In 2007 a study sponsored by the U.S. Fish and Wildlife Service and the American Pharmacists Association found that many public water supplies around the U.S. were contaminated with pharmaceuticals.
A study of Lake Michigan water samples found traces of ibuprofen, Tylenol, beta blockers from heart medication and birth-control pill hormones. An examination of treated drinking water in the Grand Rapids, MI area contained the anti-seizure medication carbamazepine.
Medications get into the water supply every time we throw medication in the trash or flush it down the toilet.

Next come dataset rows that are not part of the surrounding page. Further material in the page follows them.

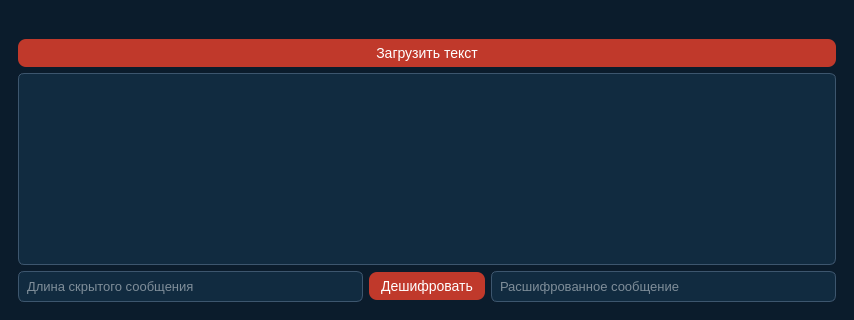
Before: the Qt Designer form src/view/MainWindow.ui in bybish/Steganography, drawn with Qt 5; both pictures show x 0 to 854 and y 160 to 480 of the 854 by 480 pixel window.
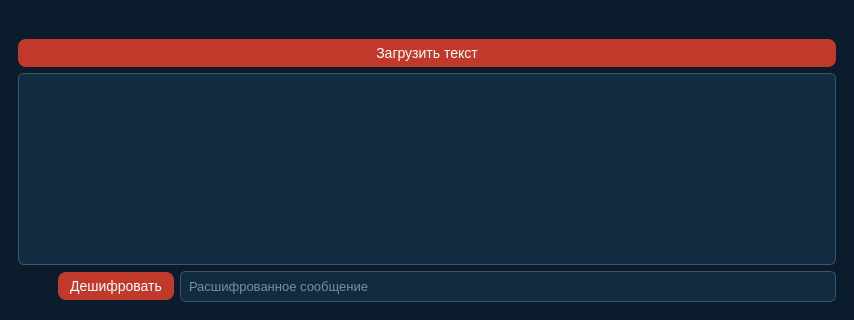
After: the same form once the commit is applied. The open tabs and pages were chosen to show the change.

Commit message: Обновлена связь UI с SteganographyLogic.cpp

The edit to the form file:
```diff
--- a/src/view/MainWindow.ui
+++ b/src/view/MainWindow.ui
@@ -255,11 +255,14 @@
         <item>
          <layout class="QHBoxLayout" name="decryptBottomLayout">
           <item>
-           <widget class="QLineEdit" name="lineEditMsgLength">
-            <property name="placeholderText">
-             <string>Длина скрытого сообщения</string>
+        <spacer name="horizontalSpacer">
+            <property name="sizeHint" stdset="0">
+            <size>
+                <width>40</width>
+                <height>20</height>
+            </size>
             </property>
-           </widget>
+        </spacer>
           </item>
           <item>
            <widget class="QPushButton" name="btnDecrypt">
```
Lines whose indentation alone changed are shown as unchanged. The commit also changes 4 other files.
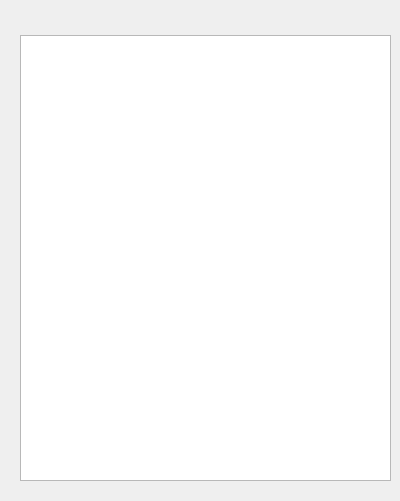
Qt form barraavisos.ui (arcnexus/RedFoX) before a commit.
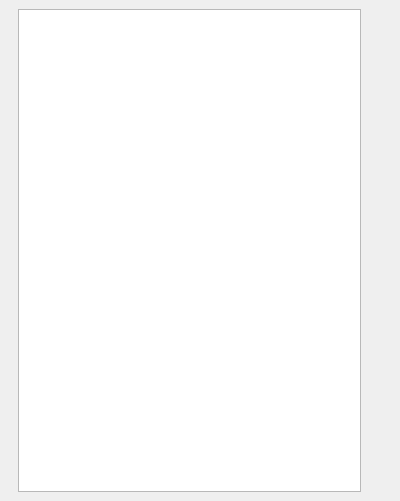
The same form after that commit. Icons and pictures are not drawn.

```diff
--- a/barraavisos.ui
+++ b/barraavisos.ui
@@ -10,53 +10,28 @@
     <height>501</height>
    </rect>
   </property>
+  <property name="maximumSize">
+   <size>
+    <width>400</width>
+    <height>16777215</height>
+   </size>
+  </property>
   <property name="windowTitle">
    <string>Form</string>
   </property>
   <layout class="QVBoxLayout" name="verticalLayout">
+   <property name="leftMargin">
+    <number>9</number>
+   </property>
    <property name="topMargin">
     <number>0</number>
    </property>
    <property name="rightMargin">
+    <number>30</number>
+   </property>
+   <property name="bottomMargin">
     <number>0</number>
    </property>
-   <item>
-    <layout class="QHBoxLayout" name="horizontalLayout">
-     <item>
-      <spacer name="horizontalSpacer">
-       <property name="orientation">
-        <enum>Qt::Horizontal</enum>
-       </property>
-       <property name="sizeHint" stdset="0">
-        <size>
-         <width>40</width>
-         <height>20</height>
-        </size>
-       </property>
-      </spacer>
-     </item>
-     <item>
-      <widget class="QPushButton" name="btnClose">
-       <property name="maximumSize">
-        <size>
-         <width>20</width>
-         <height>20</height>
-        </size>
-       </property>
-       <property name="text">
-        <string/>
-       </property>
-       <property name="icon">
-        <iconset resource="EditorReports/resource.qrc">
-         <normaloff>:/icons/cross.png</normaloff>:/icons/cross.png</iconset>
-       </property>
-       <property name="flat">
-        <bool>true</bool>
-       </property>
-      </widget>
-     </item>
-    </layout>
-   </item>
    <item>
     <widget class="QStackedWidget" name="stackedWidget">
      <property name="currentIndex">
```
Left out of the diff: 6 changed lines with no effect on the pictures.
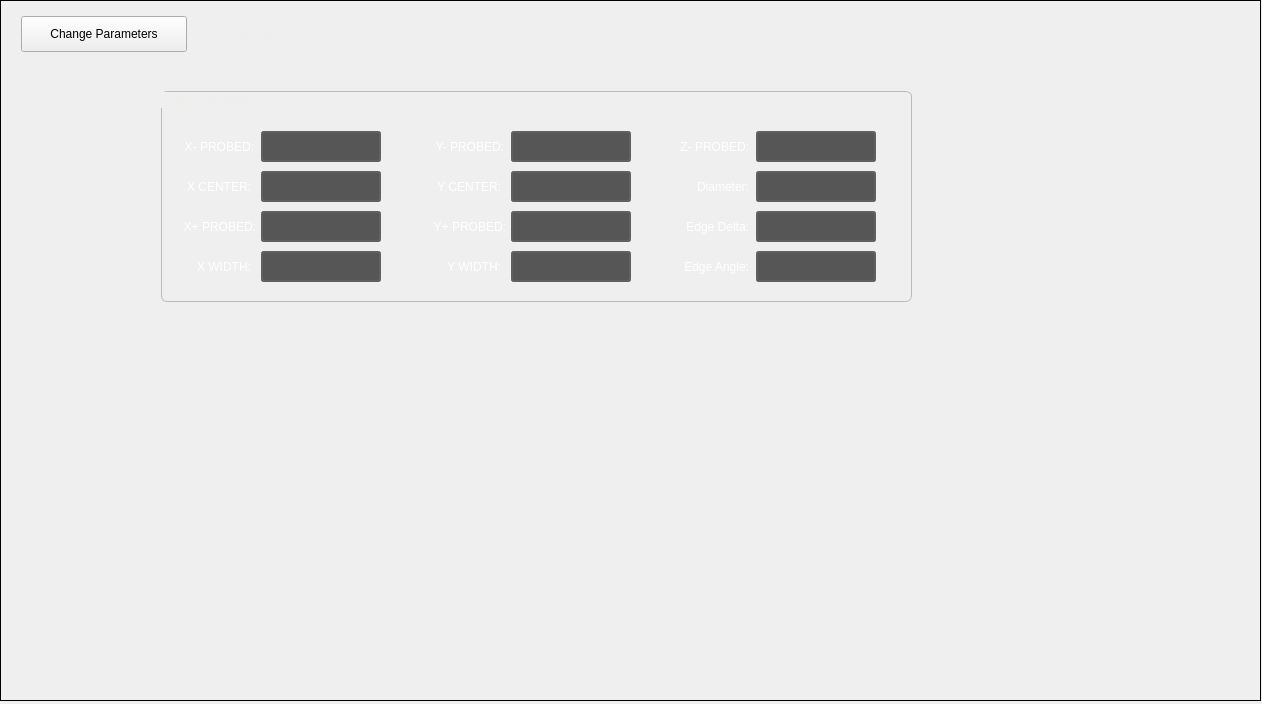
Qt form mindovercncmill/widgets/probe_wizard_widget.ui (85vmh/mindovercncmill) before a commit.
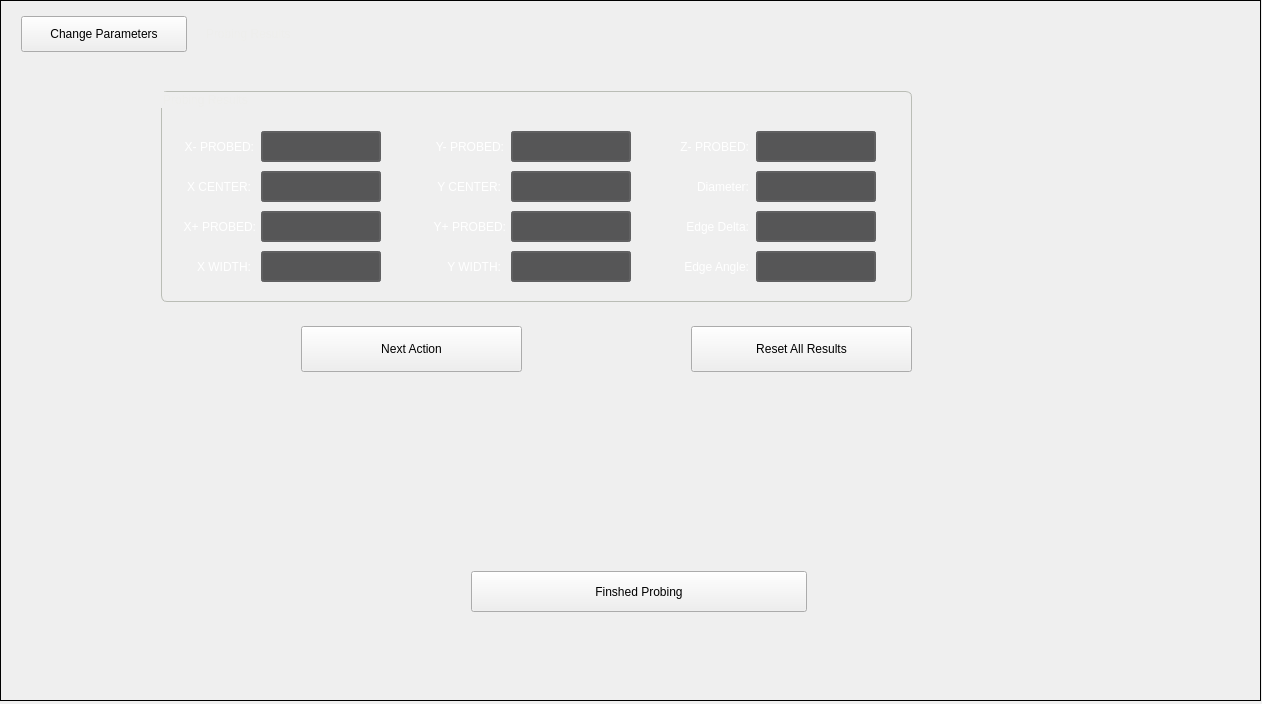
The same form after that commit. The open tabs and pages were chosen to show the change. Icons and pictures are not drawn. Custom widgets are drawn as their Qt base class.

Commit message: probe results improvements

```diff
--- a/mindovercncmill/widgets/probe_wizard_widget.ui
+++ b/mindovercncmill/widgets/probe_wizard_widget.ui
@@ -3052,6 +3052,45 @@
       </property>
      </widget>
     </widget>
+    <widget class="QPushButton" name="buttonChangeParams_2">
+     <property name="geometry">
+      <rect>
+       <x>470</x>
+       <y>570</y>
+       <width>336</width>
+       <height>41</height>
+      </rect>
+     </property>
+     <property name="text">
+      <string>Finshed Probing</string>
+     </property>
+    </widget>
+    <widget class="QPushButton" name="buttonResetResults">
+     <property name="geometry">
+      <rect>
+       <x>690</x>
+       <y>325</y>
+       <width>221</width>
+       <height>46</height>
+      </rect>
+     </property>
+     <property name="text">
+      <string>Reset All Results</string>
+     </property>
+    </widget>
+    <widget class="QPushButton" name="buttonNextAction">
+     <property name="geometry">
+      <rect>
+       <x>300</x>
+       <y>325</y>
+       <width>221</width>
+       <height>46</height>
+      </rect>
+     </property>
+     <property name="text">
+      <string>Next Action</string>
+     </property>
+    </widget>
    </widget>
   </widget>
  </widget>
```
Left out of the diff: 6 changed lines with no effect on the pictures. The commit also changes 6 other files.
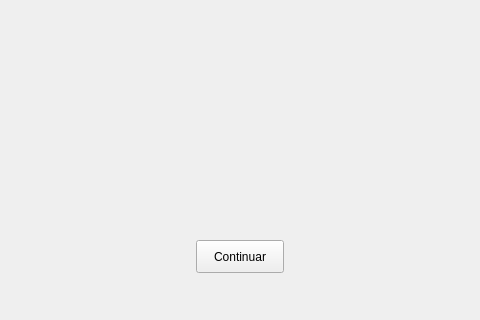
ce-itcr/Gladiators-GBP, file app/pregame.ui: the form before one commit; both pictures show x 364 to 844 and y 480 to 800 of the 1200 by 800 pixel window.
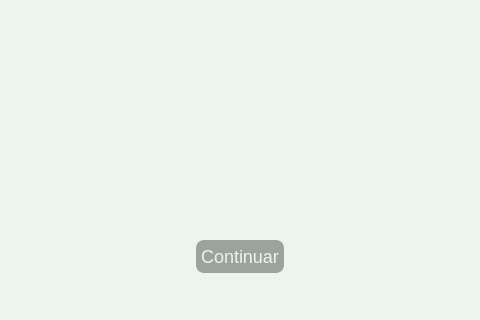
The form after the commit. Icons and pictures are not drawn.

Commit message: Change the StyleSheet of the buttons Added a background color to every window

The edit to the form file:
```diff
--- a/app/pregame.ui
+++ b/app/pregame.ui
@@ -17,6 +17,9 @@
    <iconset resource="imgresources.qrc">
     <normaloff>:/img/isotipo.png</normaloff>:/img/isotipo.png</iconset>
   </property>
+  <property name="styleSheet">
+   <string notr="true">background-color: rgb(235, 245, 238);</string>
+  </property>
   <widget class="QPushButton" name="playGame">
    <property name="geometry">
     <rect>
@@ -26,6 +29,15 @@
      <height>33</height>
     </rect>
    </property>
+   <property name="styleSheet">
+    <string notr="true">background-color: rgb(156, 163, 159);
+border: none;
+border-radius: 8px;
+
+color: rgb(235, 245, 238);
+font-size: 18px;
+</string>
+   </property>
    <property name="text">
     <string>Continuar</string>
    </property>
```
The commit also changes 3 other files.
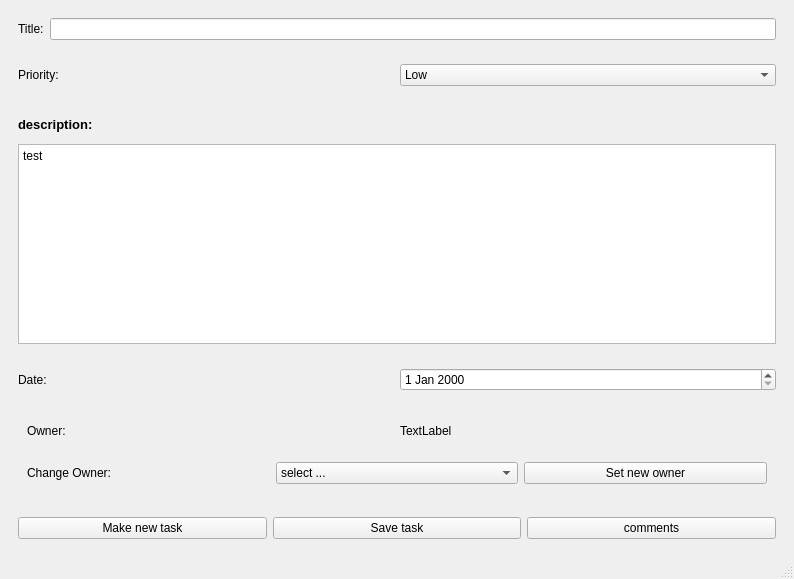
Before: the Qt Designer form ToDoListServer/taskwindow.ui in captain-moji/To_Do_List_Project, drawn with Qt 5.
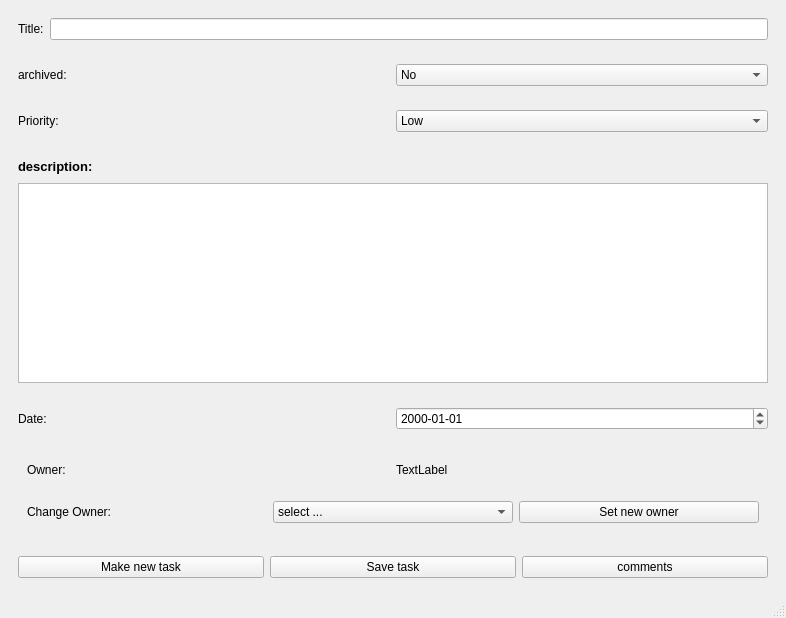
After: the same form once the commit is applied.

Commit message: Projects window Tasks completed

Patch:
```diff
--- a/ToDoListServer/taskwindow.ui
+++ b/ToDoListServer/taskwindow.ui
@@ -6,8 +6,8 @@
    <rect>
     <x>0</x>
     <y>0</y>
-    <width>794</width>
-    <height>579</height>
+    <width>786</width>
+    <height>618</height>
    </rect>
   </property>
   <property name="windowTitle">
@@ -31,6 +31,36 @@
       </layout>
      </widget>
     </item>
+    <item>
+     <widget class="QWidget" name="widget_9" native="true">
+      <layout class="QHBoxLayout" name="horizontalLayout_7">
+       <item>
+        <widget class="QLabel" name="archive_label">
+         <property name="text">
+          <string>archived:</string>
+         </property>
+        </widget>
+       </item>
+       <item>
+        <widget class="QComboBox" name="archive_combobox">
+         <property name="currentText">
+          <string>No</string>
+         </property>
+         <item>
+          <property name="text">
+           <string>No</string>
+          </property>
+         </item>
+         <item>
+          <property name="text">
+           <string>Yes</string>
+          </property>
+         </item>
+        </widget>
+       </item>
+      </layout>
+     </widget>
+    </item>
     <item>
      <widget class="QWidget" name="widget_6" native="true">
       <layout class="QHBoxLayout" name="horizontalLayout_5">
@@ -44,7 +74,7 @@
        <item>
         <widget class="QComboBox" name="Priority_combobox">
          <property name="currentText">
-          <string>Normal</string>
+          <string>Low</string>
          </property>
          <item>
           <property name="text">
@@ -96,8 +126,7 @@
           </font>
          </property>
          <property name="plainText">
-          <string>test 
-</string>
+          <string/>
          </property>
          <property name="overwriteMode">
           <bool>false</bool>
@@ -118,7 +147,14 @@
         </widget>
        </item>
        <item>
-        <widget class="QDateEdit" name="date_edit"/>
+        <widget class="QDateEdit" name="date_edit">
+         <property name="currentSection">
+          <enum>QDateTimeEdit::DaySection</enum>
+         </property>
+         <property name="displayFormat">
+          <string>yyyy-MM-dd</string>
+         </property>
+        </widget>
        </item>
       </layout>
      </widget>
```
Left out of the diff: 2 changed lines with no effect on the pictures. The commit also changes 7 other files.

Researchers acknowledged that at this time, the drugs found in water samples were measured in parts per trillion, and were not considered to be a threat to human consumption. However, these scientists also agreed that no one knows the dangers associated with being exposed to low dose medications over a lifetime.
The aquatic life in these lakes and streams are not as fortunate. Already scientists have discovered male fish that grew female ovarian tissue due to their long-term exposure to birth-control hormones in the water. Here’s a bigger question, are we eating these fish?
Consumers are advised to be warned about taking medication. Not only could you hurt your body with unforeseen side effects, but your demand for these medications will be taking a toll on the environment.
Give your body, and your water supply, a “going green” makeover. Treat your health concerns naturally—through chiropractic adjustments and a healthy diet. It’s that simple.
[Source: U.S. Fish & Wildlife Service article “Improper Disposal of Unused mediation Inspired New Awareness Program” www.fws.gov]